The house next door to ours is getting a makeover. This is very common in San Francisco -- heck, it's really common on our block, where several houses have been remodeled in the six years we've lived here. When we moved in, ours was one of the nicer-looking houses on the block; now, it's one of the shabbier ones by comparison. But the refresh of our neighbor's house feels different.
When we moved in, Novelle was one of the first to welcome us to the block. She was friendly and chatty, and always found a way to work into conversation the fact that she'd survived a bout of cancer and could die at any time. She wore her frizzy gray hair long to the shoulders, and favored big glasses, comfortable pants and sweaters. If you bumped into her outside her house, you had to prepare for a chat that could last upwards of an hour. And, even though you needed to get inside to put away groceries or tend to the kids, you were fascinated enough to want to stay and listen.
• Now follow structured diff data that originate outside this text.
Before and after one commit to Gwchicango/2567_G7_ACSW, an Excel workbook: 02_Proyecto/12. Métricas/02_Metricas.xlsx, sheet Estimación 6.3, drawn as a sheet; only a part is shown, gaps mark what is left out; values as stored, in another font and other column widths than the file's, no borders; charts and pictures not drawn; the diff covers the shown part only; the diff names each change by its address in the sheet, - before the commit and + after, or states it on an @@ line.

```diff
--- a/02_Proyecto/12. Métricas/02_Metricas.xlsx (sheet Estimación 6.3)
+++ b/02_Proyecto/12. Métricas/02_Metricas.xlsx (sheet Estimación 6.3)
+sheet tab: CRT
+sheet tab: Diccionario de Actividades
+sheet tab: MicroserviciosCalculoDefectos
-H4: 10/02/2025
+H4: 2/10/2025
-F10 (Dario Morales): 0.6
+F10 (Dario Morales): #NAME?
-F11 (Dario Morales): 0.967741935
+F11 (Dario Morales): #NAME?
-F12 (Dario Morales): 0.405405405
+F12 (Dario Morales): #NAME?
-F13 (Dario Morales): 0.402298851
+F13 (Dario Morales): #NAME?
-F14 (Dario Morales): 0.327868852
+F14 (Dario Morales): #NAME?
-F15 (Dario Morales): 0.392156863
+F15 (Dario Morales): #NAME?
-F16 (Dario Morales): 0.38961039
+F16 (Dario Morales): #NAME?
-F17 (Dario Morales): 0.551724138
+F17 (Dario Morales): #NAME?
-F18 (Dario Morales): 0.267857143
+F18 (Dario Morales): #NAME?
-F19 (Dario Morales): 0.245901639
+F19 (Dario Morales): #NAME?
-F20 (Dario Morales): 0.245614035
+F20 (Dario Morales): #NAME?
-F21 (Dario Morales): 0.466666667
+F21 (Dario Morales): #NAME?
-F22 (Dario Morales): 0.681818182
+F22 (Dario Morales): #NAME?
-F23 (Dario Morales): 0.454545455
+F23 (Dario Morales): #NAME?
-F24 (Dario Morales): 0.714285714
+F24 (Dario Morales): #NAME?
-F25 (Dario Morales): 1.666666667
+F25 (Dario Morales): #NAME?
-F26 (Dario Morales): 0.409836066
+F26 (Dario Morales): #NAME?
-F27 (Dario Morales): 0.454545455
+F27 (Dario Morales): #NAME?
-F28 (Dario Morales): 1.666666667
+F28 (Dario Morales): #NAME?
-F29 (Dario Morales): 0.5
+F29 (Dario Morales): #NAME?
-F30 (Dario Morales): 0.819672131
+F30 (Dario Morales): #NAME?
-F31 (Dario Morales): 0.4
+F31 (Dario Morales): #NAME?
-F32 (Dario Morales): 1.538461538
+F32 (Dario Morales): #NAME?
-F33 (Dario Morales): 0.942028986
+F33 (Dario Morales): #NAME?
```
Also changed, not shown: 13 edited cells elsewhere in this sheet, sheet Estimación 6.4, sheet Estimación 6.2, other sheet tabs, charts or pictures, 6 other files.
Over time, I learned that she had worked for the author/journalist/activist Jessica Mitford, and was a psychotherapist who saw clients in her home. She told us that before we bought our house, and before the man who sold it to us, the house was owned by Nicomedes "Nick" Martinez, who had worked as a legislative assistant for Sen. John Burton and hosted lively dinner parties. It made me wish the walls could tell us all the San Francisco political secrets they might have absorbed.
Over the past year, Novelle grew thinner, but never let on to us that she was dying. In some ways, she seemed more energetic and purposeful than ever. A couple years ago, she'd had the front of her house re-done; workmen pulled down all the vines that had grown over the front of it, tore up the failing staircase, removed the shingles whose paint had faded to pink, nailed up new shingles and rebuilt her front stairs. At some point, though, the work trailed off, and went unfinished.
Earlier this year, I went outside one afternoon to find Novelle and three of her friends across the street, looking at the front of her house. She called me over and showed me a plank of wood with several colors of paint on it. "Which one do you like?" she asked. "I need to pick something for the front of the house." I can't remember all the colors, now; one was black, and another was a bold, deep red. I chose that one. "That's my favorite, too," she said. "I'm a painter, and it's one of my favorite colors to work with."
Novelle died in August. We found out when her son, who has the task of emptying her house and getting it ready for sale, told us one day while moving some of her belongings out onto the curb for passersby to pick through. On another day, he put out a deep red velvet chair, the fabric worn bald on the armrests. My partner pulled it into the garage for me. I haven't figured out what to do with it yet, but I'm glad to have something that she clearly used and loved.
Over the past two weeks, painters have set up scaffolding in front of her house, although it was days before I saw what colors they were using. This week, the shingles have gotten their new look: dark red paint, just as Novelle wanted, with a dark gray trim. Her son could have picked something more modern -- it's what would fetch a higher price from potential buyers. But I like to think that, somewhere along the way, she left specific orders to paint her house that color when the time came.